Dataset excerpts:
* * * * * * *
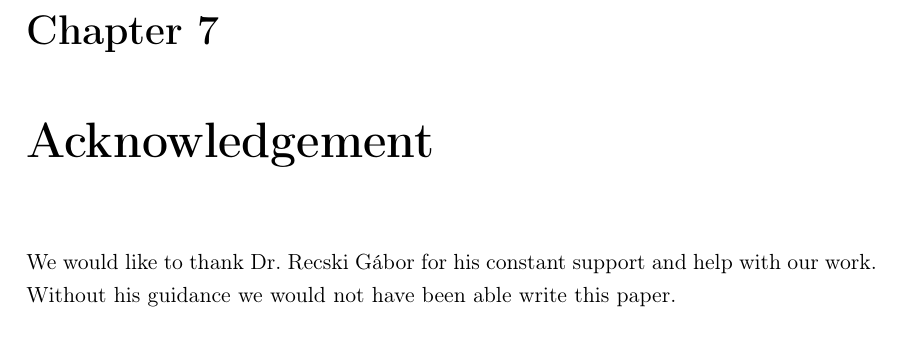
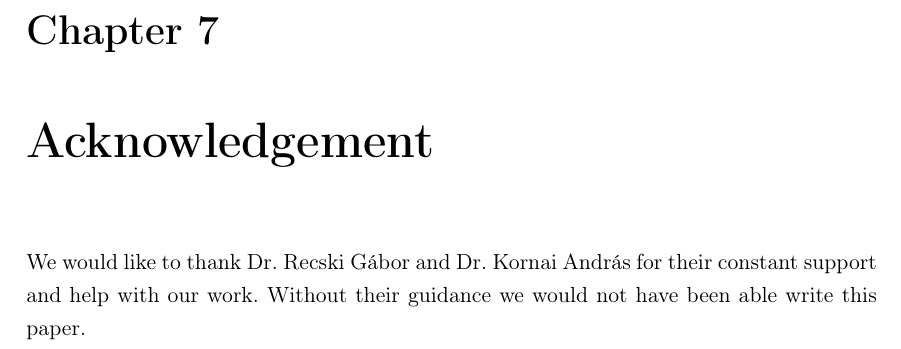
Before and after one commit to adaamko/tdk, a LaTeX thesis (tdk.tex, which reads acknowledgement.tex): part of page 49 of 53, cut so that both start at the same text. Compiled offline with pdfLaTeX.

Commit message:
acknowledgement

```diff
--- a/acknowledgement.tex
+++ b/acknowledgement.tex
@@ -1,2 +1,2 @@
 \chapter{Acknowledgement}
-We would like to thank Dr. Recski Gábor for his constant support and help with our work. Without his guidance we would not have been able write this paper.
+We would like to thank Dr. Recski Gábor and Dr. Kornai András for their constant support and help with our work. Without their guidance we would not have been able write this paper.
```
* * * * * * *
◆ **Problem**:
Please give the number of lines above that contain the string "constant", and nothing more.

◆ **Solution to this exercise**:
2